ART: controversies surrounding an activist and deceptive article

In an article published in Le Monde on March 17, 2016, 130 doctors and reproduction biologists explain having transgressed French law and request extending Assisted Reproductive Technology (ART), notably to single women and homosexual couples.

Willing to imitate the manifesto “Yes, we have carried out abortions” by doctors in 1973 by co-signing this article with the provocative title (“We, doctors, have helped homosexual couples have a child even if the law forbids it“), these doctors are led by gynecologist, René Frydman, who participated in the birth of the first “test-tube baby” in 1982. Among those signing is also gynecologist, Israël Nisand.

The article formulates several specific demands on current regulations concerning medical aid for reproduction:

1) Developing oocyte donation in France, since the current offer does not meet couples’ needs;

2) Genetically analyzing embryos before being transferred to the uterus by expanding the opportunity for pre-implantation diagnosis (PID) for all in-vitro fertilizations;

3) Allowing women to keep their oocytes without any restrictions;

4) Authorizing sperm donation for single women (“without prejudice of her relational mode weather current or future, gay or heterosexual“).

Besides these four demands, the signatories propose creating a plan to fight against infertility, comparable to national plans against cancer or Alzheimer’s disease. This prevention plan would aim at informing people about the inexorable effects of age and the consequences of certain eating habits, addictions (tobacco, alcohol, drugs) or pollution. In conclusion the signatories call for the respect of “two fundamental ethical principles”: “the non-commercialization of the human body and refusing the risk of using or alienating another person for ones profit“.

Several reactions appeared the very next day in counterpoint to these standpoints, such as that of the biologist Jacques Testart or that of the law professor, Jean-René Binet, to recall some fundamental realities and the ethical principles which establish rules which apply in France. Jean-François Mattei, former Health Minister, analyzes the article with severity: “I do not see any particular courage in their initiative. The signatories transgressed the law in order to demand a legislative evolution. Indeed, they are exposing themselves to being sanctioned by the doctors’ order, and to legal penalties. But that is their responsibility. For my part, even if I respect their opinion, I observe that they do not respect democracy. In 1994 the bioethics Law was adopted by a large majority around the principle of restricting medical aid for reproduction to medical indications. This principle has never been modified since then, even though this Law was revised twice, in 2004 and 2011“.

For Alliance VITA, such a militant article by professionals, who are simultaneously judge and jury, raises questions about the underlying reasons of such pressure. The necessity of preventing infertility and performing studies on causes of infertility constitutes a major medical priority requested by VITA since 1994. However, it is shocking to use this as a secondary measure to justify, in parallel, a headlong rush which does not concern the reality of medical infertility. Especially since half the couples who turn to Assisted Reproductive Technology, which is in itself only a palliative, will have no child in the outcome.
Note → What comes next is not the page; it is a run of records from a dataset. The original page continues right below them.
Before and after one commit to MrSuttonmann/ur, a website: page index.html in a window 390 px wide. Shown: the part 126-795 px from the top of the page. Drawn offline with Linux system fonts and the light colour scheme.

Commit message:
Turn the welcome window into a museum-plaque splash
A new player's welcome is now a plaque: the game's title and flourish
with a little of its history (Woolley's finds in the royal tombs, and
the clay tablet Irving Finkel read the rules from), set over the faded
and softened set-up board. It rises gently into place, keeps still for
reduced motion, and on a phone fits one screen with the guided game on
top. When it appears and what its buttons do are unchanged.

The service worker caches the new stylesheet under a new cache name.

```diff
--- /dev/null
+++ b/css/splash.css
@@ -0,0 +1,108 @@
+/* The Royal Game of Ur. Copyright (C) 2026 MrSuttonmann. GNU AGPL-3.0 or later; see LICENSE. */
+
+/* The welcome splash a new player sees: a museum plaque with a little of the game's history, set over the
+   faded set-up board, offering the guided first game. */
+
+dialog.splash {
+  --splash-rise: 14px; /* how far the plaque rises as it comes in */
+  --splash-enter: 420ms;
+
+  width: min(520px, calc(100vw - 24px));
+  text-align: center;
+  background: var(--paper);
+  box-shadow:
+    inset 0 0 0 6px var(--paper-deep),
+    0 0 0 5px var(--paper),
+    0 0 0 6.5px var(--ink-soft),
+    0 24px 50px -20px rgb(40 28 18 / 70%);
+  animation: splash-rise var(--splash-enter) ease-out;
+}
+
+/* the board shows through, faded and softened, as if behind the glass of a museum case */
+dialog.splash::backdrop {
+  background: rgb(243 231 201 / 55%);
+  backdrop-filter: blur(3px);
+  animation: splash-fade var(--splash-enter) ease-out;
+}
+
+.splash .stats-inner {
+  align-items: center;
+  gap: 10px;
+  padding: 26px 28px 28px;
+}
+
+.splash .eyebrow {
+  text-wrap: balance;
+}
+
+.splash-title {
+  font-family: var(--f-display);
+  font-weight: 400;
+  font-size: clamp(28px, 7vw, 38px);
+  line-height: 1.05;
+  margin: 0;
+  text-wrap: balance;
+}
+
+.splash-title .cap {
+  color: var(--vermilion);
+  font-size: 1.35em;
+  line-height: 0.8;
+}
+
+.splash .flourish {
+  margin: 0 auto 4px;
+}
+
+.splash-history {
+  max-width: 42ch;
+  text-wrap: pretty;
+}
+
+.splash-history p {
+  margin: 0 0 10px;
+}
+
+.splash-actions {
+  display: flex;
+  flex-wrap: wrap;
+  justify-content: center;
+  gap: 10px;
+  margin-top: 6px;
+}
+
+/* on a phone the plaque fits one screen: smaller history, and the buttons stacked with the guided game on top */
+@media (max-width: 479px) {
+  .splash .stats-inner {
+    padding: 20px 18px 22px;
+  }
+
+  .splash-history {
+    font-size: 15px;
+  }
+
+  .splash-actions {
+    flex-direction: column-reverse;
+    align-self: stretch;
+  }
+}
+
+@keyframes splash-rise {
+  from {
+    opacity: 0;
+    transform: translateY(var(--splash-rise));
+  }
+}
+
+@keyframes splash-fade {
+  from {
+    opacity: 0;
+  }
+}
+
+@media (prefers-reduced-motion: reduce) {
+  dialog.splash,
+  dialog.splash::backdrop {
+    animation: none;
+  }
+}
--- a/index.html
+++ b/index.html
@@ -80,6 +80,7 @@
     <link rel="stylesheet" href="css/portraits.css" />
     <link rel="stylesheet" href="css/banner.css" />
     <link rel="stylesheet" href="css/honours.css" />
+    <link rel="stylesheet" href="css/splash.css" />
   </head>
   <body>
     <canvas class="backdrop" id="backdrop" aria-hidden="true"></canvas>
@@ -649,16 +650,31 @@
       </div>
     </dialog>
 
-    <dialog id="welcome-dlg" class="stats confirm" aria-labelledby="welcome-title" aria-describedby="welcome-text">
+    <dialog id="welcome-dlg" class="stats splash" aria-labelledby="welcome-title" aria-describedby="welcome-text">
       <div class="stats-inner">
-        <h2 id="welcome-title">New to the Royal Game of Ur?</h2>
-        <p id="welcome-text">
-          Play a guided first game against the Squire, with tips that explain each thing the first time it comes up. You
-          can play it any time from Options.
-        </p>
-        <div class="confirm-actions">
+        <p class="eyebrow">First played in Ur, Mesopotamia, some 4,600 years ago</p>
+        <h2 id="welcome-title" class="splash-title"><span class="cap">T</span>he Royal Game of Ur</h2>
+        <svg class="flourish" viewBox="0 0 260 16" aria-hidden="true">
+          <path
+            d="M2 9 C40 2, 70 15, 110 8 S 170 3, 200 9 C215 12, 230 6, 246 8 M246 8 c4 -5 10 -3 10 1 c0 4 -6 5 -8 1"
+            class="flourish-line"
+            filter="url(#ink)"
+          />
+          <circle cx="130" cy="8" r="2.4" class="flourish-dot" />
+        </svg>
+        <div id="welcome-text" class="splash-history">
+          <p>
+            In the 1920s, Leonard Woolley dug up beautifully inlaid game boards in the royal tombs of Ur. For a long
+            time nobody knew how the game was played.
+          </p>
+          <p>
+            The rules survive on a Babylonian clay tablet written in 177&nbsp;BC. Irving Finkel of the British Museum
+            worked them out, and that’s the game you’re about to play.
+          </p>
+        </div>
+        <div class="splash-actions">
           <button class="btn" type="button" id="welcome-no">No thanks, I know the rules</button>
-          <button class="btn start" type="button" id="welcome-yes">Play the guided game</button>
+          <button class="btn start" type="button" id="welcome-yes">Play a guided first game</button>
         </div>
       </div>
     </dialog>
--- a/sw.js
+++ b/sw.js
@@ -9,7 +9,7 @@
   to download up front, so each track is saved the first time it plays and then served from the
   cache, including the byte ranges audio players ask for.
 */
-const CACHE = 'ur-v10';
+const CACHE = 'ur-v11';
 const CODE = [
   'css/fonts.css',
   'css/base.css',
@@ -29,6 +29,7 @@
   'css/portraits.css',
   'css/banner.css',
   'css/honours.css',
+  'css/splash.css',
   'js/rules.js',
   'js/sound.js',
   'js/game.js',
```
Furthermore, the authors of the article highlight certain ethical principles, while carefully putting others aside. A recent Senate information report underlined, in fact, that extending ART to same-sex couples leads to eliminating the requirement of medical infertility and sexual difference, which would alter “the French conception of ART, and pave the way to the “right to a child” and to surrogacy for convenience”. Already in 2009, a notice from the State Council underlined that the idea was not to align with the less demanding from an ethical viewpoint, in order not to deliberately deprive a child from his father. It is surprising that such specialists do not want to recognize the specific status of gametes – masculine or feminine-, as supplying children’s genetic heritage.

Concerning the request of developing egg donation, including the end of free access and legalizing “financial compensation”, examples abroad prove that such a shift in practice automatically leads to different manners of marketing a woman’s body. The authors do not mention that this type of treatment is not without danger for the health of women donors or that acts connected to artificial reproduction constitute a harsh reality for couples to live with. Furthermore, this technique raises serious ethical questions, especially for those who are confronted with genuine medical infertility whose deepest wish is to procreate naturally and be cured of infertility. Finally, the possibility for every woman to keep her own oocytes is far from achieving unanimity, as confirmed by a recent poll.

As for the embryo genetic analysis prior to uterine transfer, it would constitute an additional pressure towards a eugenic attitude, which is already present in France, specifically regarding the diagnosis of Down’s syndrome.